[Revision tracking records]
──────────

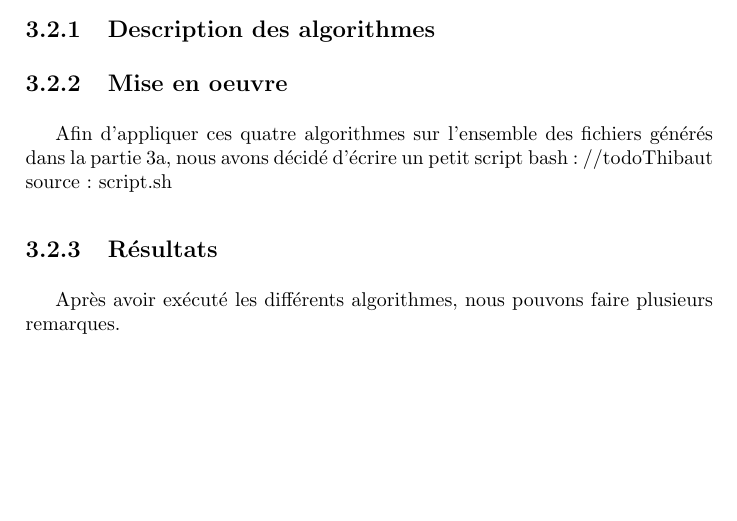
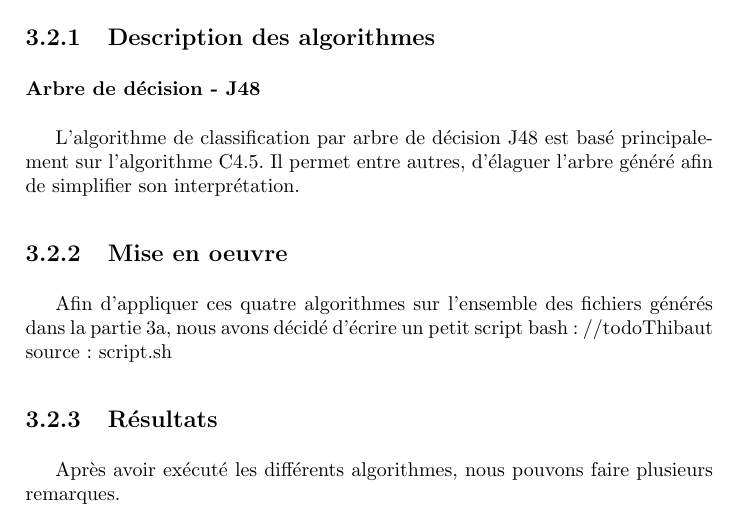
Before and after one commit to sipi/HamSpamGram, a LaTeX book (docs/rapport/rapport_weka.tex, which reads docs/rapport/chap3B_methodes_classif.tex): part of page 10 of 12, cut so that both start at the same text, the shorter picture padded with empty space. Compiled offline with pdfLaTeX.

Commit message:
correction erreure 3b

```diff
--- a/docs/rapport/chap3B_methodes_classif.tex
+++ b/docs/rapport/chap3B_methodes_classif.tex
@@ -2,6 +2,7 @@
 
 \subsection{Description des algorithmes}
-
+\subsubsection {Arbre de décision - J48}
+L'algorithme de classification par arbre de décision J48 est basé principalement sur l'algorithme C4.5. Il permet entre autres, d'élaguer l'arbre généré afin de simplifier son interprétation.
 
 \subsection{Mise en oeuvre}
 
```
Also changed, not shown: docs/rapport/chap3B_methodes_classif.tex (2 more changed lines).
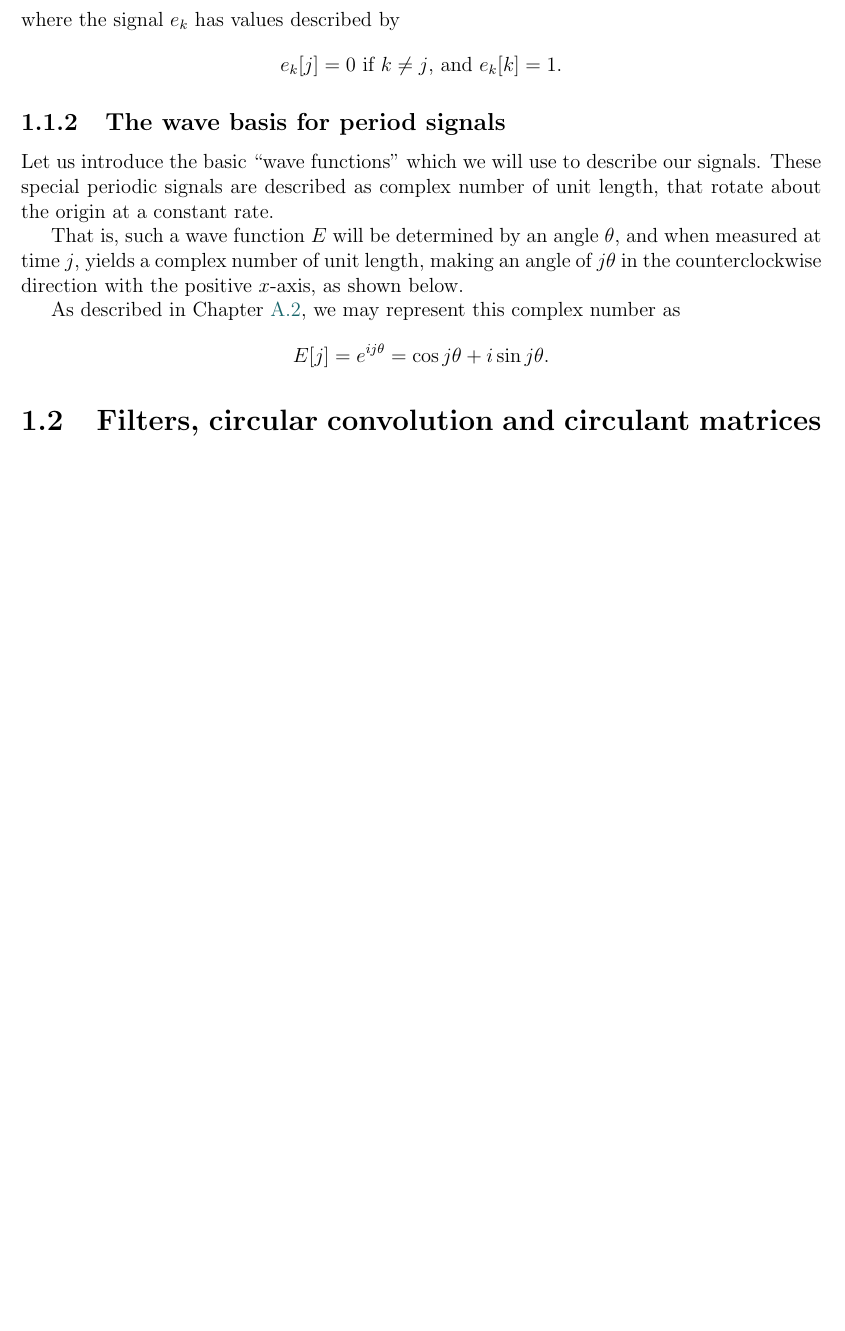
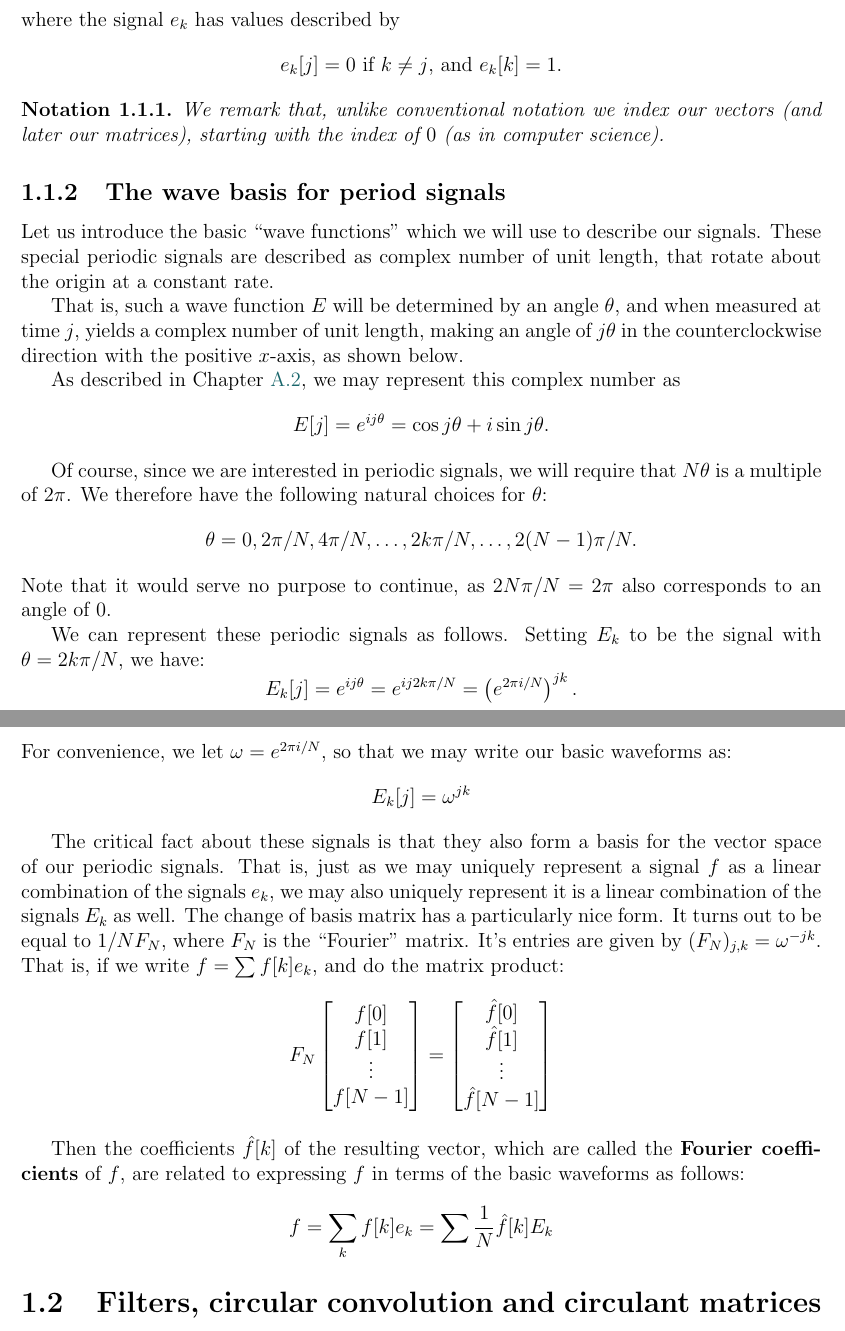
Before and after one commit to dkrashen/signalprocessing-notes, a LaTeX document (signals.tex): part of page 4 of 6 before the commit and two parts of pages 4 and 5 of 7 after it, the two joined at a grey line, cut so that both start at the same text, the shorter picture padded with empty space. Compiled offline with pdfLaTeX.

Commit message:
add Fourier transform and Fourier coefficients

```diff
--- a/signals.tex
+++ b/signals.tex
@@ -219,6 +219,10 @@ we think of this as corresponding to the equation
 where the signal $e_k$ has values described by
 \[ e_k[j] = 0 \text{ if $k \neq j$, and } e_k[k] = 1. \]
 
+\begin{notn}
+We remark that, unlike conventional notation we index our vectors (and later our matrices), starting with the index of $0$ (as in computer science).
+\end{notn}
+
 \subsection{The wave basis for period signals}
 
 Let us introduce the basic ``wave functions'' which we will use to describe our signals. These special periodic signals are described as complex number of unit length, that rotate about the origin at a constant rate.
@@ -228,8 +232,39 @@ That is, such a wave function $E$ will be determined by an angle $\theta$, and w
 As described in Chapter~\ref{complex exponentials}, we may represent this complex number as
 \[E[j] = e^{ij\theta} = \cos{j\theta} + i \sin{j \theta}.\]
 
+Of course, since we are interested in periodic signals, we will require that $N\theta$ is a multiple of $2\pi$. We therefore have the following natural choices for $\theta$:
+\[\theta = 0, 2 \pi/N, 4 \pi / N, \ldots, 2k\pi/N, \ldots, 2(N-1)\pi/N.\]
+Note that it would serve no purpose to continue, as $2N\pi/N = 2\pi$ also corresponds to an angle of $0$.
 
+We can represent these periodic signals as follows. Setting $E_k$ to be the signal with $\theta= 2k\pi/N$, we have:
+\[E_k[j] = e^{ij\theta} = e^{ij2k\pi/N} = \left(e^{2\pi i / N}\right)^{jk}. \]
+For convenience, we let $\omega = e^{2 \pi i / N}$, so that we may write our basic waveforms as:
+\[E_k[j] = \omega^{jk} \]
 
+The critical fact about these signals is that they also form a basis for the vector space of our periodic signals. That is, just as we may uniquely represent a signal $f$ as a linear combination of the signals $e_k$, we may also uniquely represent it is a linear combination of the signals $E_k$ as well. The change of basis matrix has a particularly nice form. It turns out to be equal to $1/N F_N$, where $F_N$ is the ``Fourier'' matrix. It's entries are given by $(F_N)_{j,k} = \omega^{-jk}$. That is, if we write $f = \sum f[k] e_k$, and do the matrix product:
+\[
+F_N
+\left[
+\begin{matrix}
+	f[0] \\
+	f[1] \\
+	\vdots \\
+	f[N-1]
+\end{matrix}
+\right]
+=
+\left[
+\begin{matrix}
+	\hat f[0] \\
+	\hat f[1] \\
+	\vdots \\
+	\hat f[N-1]
+\end{matrix}
+\right]
+\]
+
+Then the coefficients $\hat f[k]$ of the resulting vector, which are called the \textbf{Fourier coefficients} of $f$, are related to expressing $f$ in terms of the basic waveforms as follows:
+\[f = \sum_k f[k] e_k = \sum \frac 1 N \hat f[k] E_k \]
 \section{Filters, circular convolution and circulant matrices}
 
 \section{The fast Fourier transform}
```
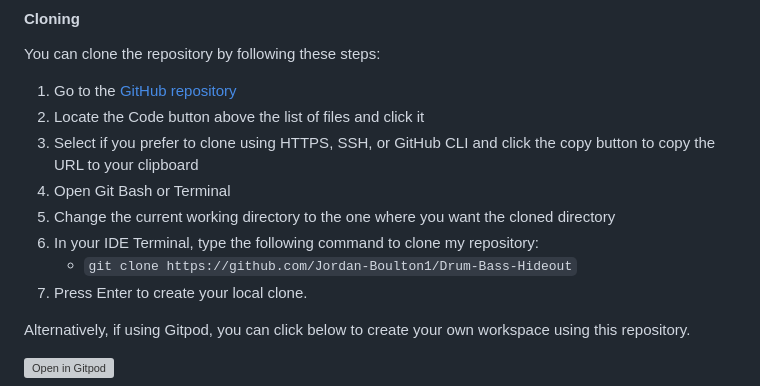
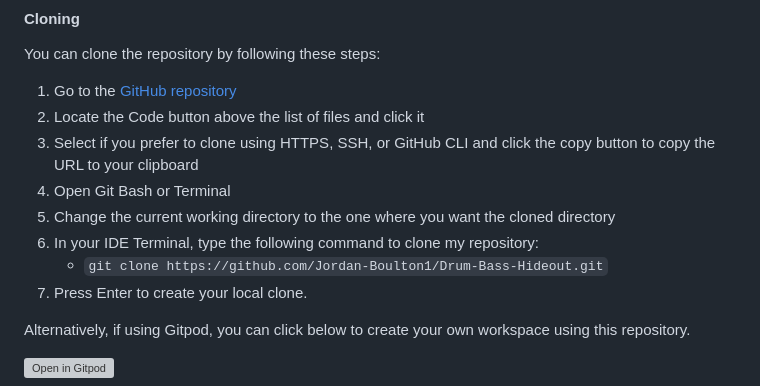
Before and after one commit to Jordan-Boulton1/Drum-Bass-Hideout, a Markdown page: README.md, the part around the change. Rendered like a GitHub page; grey boxes are pictures that could not be loaded.

Commit message:
fix: add .git to end of clone link

```diff
--- a/README.md
+++ b/README.md
@@ -209,7 +209,7 @@ You can clone the repository by following these steps:
 4. Open Git Bash or Terminal
 5. Change the current working directory to the one where you want the cloned directory
 6. In your IDE Terminal, type the following command to clone my repository:
-	- `git clone https://github.com/Jordan-Boulton1/Drum-Bass-Hideout`
+	- `git clone https://github.com/Jordan-Boulton1/Drum-Bass-Hideout.git`
 7. Press Enter to create your local clone.
 
 Alternatively, if using Gitpod, you can click below to create your own workspace using this repository.
```
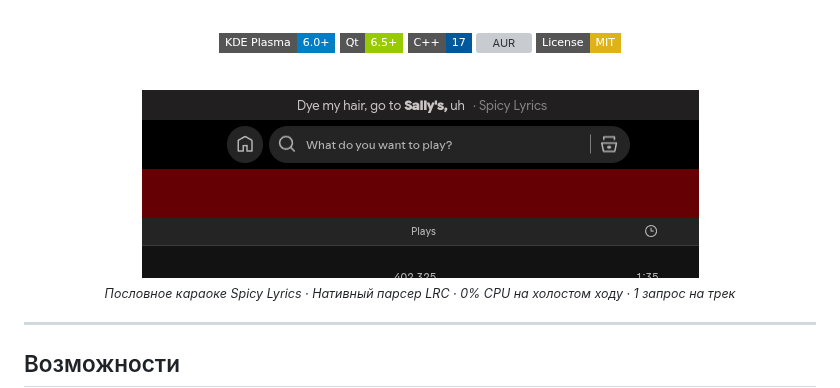
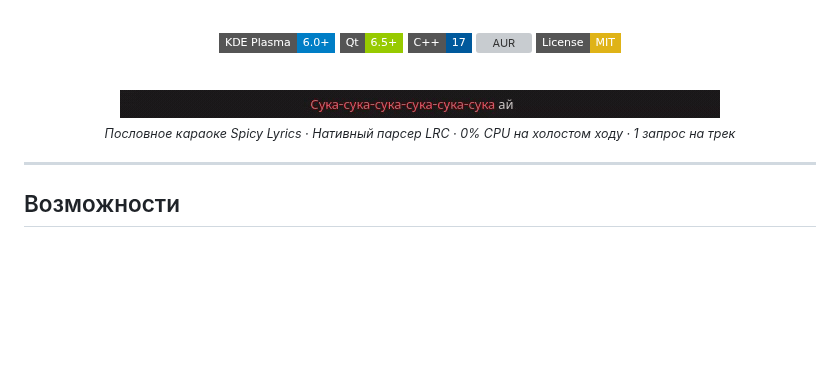
Before and after one commit to skippingclass/plasma-lrc, a Markdown page: README.ru.md, the part around the change. GitHub-like rendering; pictures changed too: assets/demo_ru.gif (added); badges without logos; blank space fills up the shorter version; grey boxes are pictures that could not be loaded.

Commit message:
docs: add real-time word sync demo GIFs to English and Russian READMEs

```diff
--- a/README.ru.md
+++ b/README.ru.md
@@ -19,7 +19,7 @@
 
 <br/>
 
-<img src="assets/screenshot.png" alt="Plasma LRC Screenshot" />
+<img src="assets/demo_ru.gif" alt="Plasma LRC Демо караоке в реальном времени" />
 
 <sub><i>Пословное караоке Spicy Lyrics · Нативный парсер LRC · 0% CPU на холостом ходу · 1 запрос на трек</i></sub>
 
```
Also changed, not shown: README.md (+1 -1 lines), assets/demo.gif (added), 1 other file.
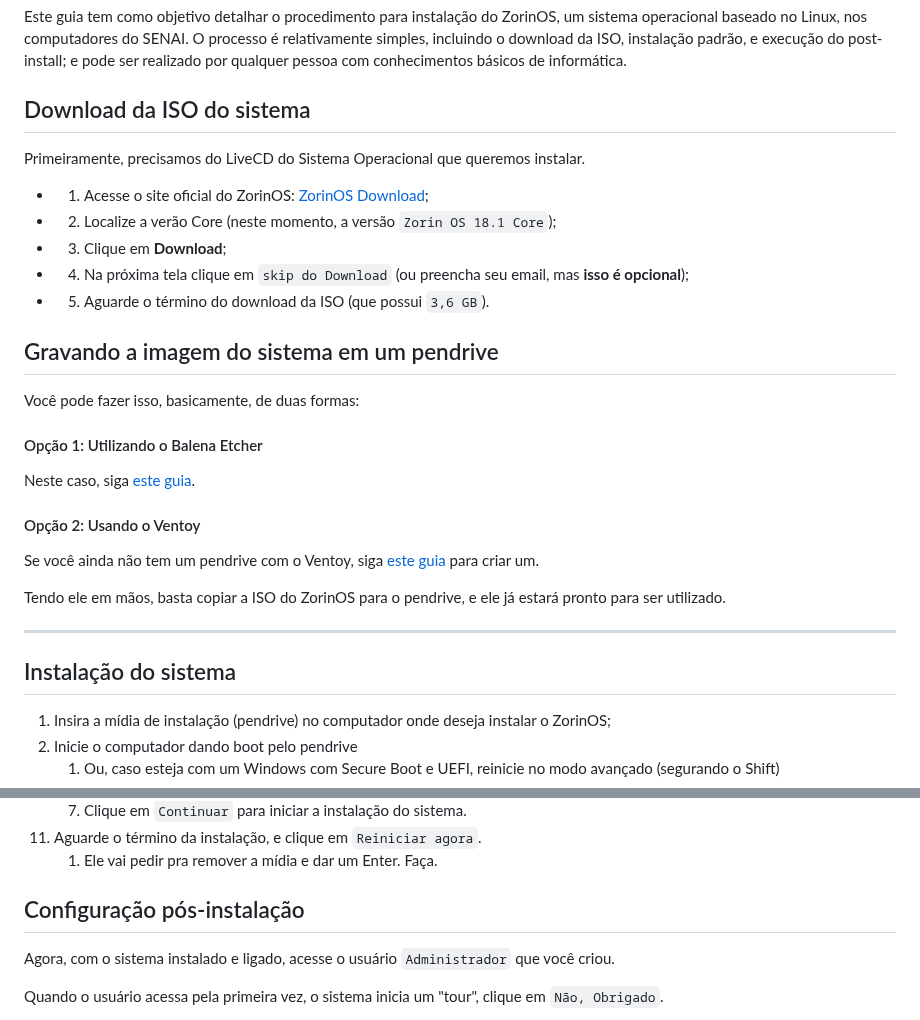
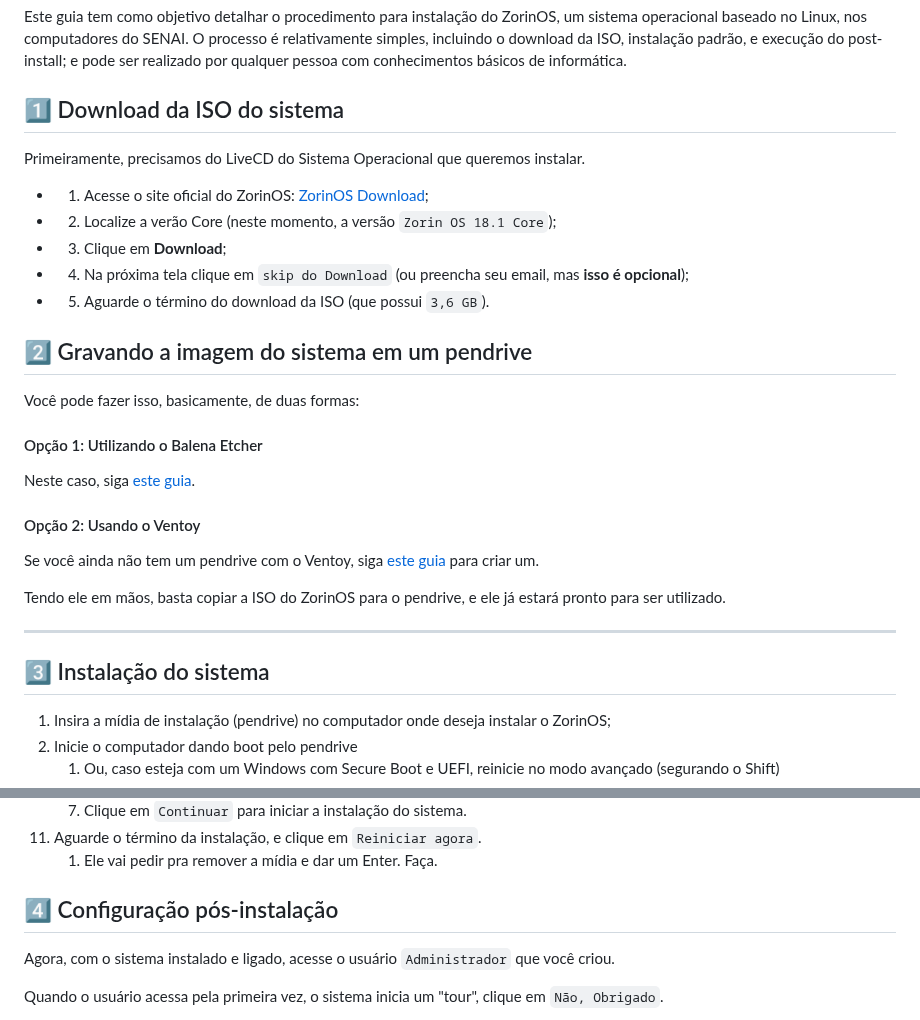
Before and after one commit to williampilger/tutoriais, a Markdown page: linux/instalar_sistema/SENAI_zorinOS_install.md, 2 parts joined by grey strips. Drawn GitHub-style.

```diff
--- a/linux/instalar_sistema/SENAI_zorinOS_install.md
+++ b/linux/instalar_sistema/SENAI_zorinOS_install.md
@@ -6,7 +6,7 @@ O processo é relativamente simples, incluindo o download da ISO, instalação p
 
 
 
-## Download da ISO do sistema
+## 1️⃣ Download da ISO do sistema
 
 Primeiramente, precisamos do LiveCD do Sistema Operacional que queremos instalar.
 
@@ -17,7 +17,7 @@ Primeiramente, precisamos do LiveCD do Sistema Operacional que queremos instalar
 - 5. Aguarde o término do download da ISO (que possui `3,6 GB`).
 
 
-## Gravando a imagem do sistema em um pendrive
+## 2️⃣ Gravando a imagem do sistema em um pendrive
 
 Você pode fazer isso, basicamente, de duas formas:
 
@@ -37,7 +37,7 @@ Tendo ele em mãos, basta copiar a ISO do ZorinOS para o pendrive, e ele já est
 
 
 
-## Instalação do sistema
+## 3️⃣ Instalação do sistema
 
 1. Insira a mídia de instalação (pendrive) no computador onde deseja instalar o ZorinOS;
 2. Inicie o computador dando boot pelo pendrive
@@ -62,7 +62,7 @@ Tendo ele em mãos, basta copiar a ISO do ZorinOS para o pendrive, e ele já est
     1.  Ele vai pedir pra remover a mídia e dar um Enter. Faça.
 
 
-## Configuração pós-instalação
+## 4️⃣ Configuração pós-instalação
 
 Agora, com o sistema instalado e ligado, acesse o usuário `Administrador` que você criou.
 
```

──────────

▸ **TRY IT**
All lines in the data that contain the word "changed" should be copied.

▸ **TASK SOLUTION**
Also changed, not shown: docs/rapport/chap3B_methodes_classif.tex (2 more changed lines).
Before and after one commit to skippingclass/plasma-lrc, a Markdown page: README.ru.md, the part around the change. GitHub-like rendering; pictures changed too: assets/demo_ru.gif (added); badges without logos; blank space fills up the shorter version; grey boxes are pictures that could not be loaded.
Also changed, not shown: README.md (+1 -1 lines), assets/demo.gif (added), 1 other file.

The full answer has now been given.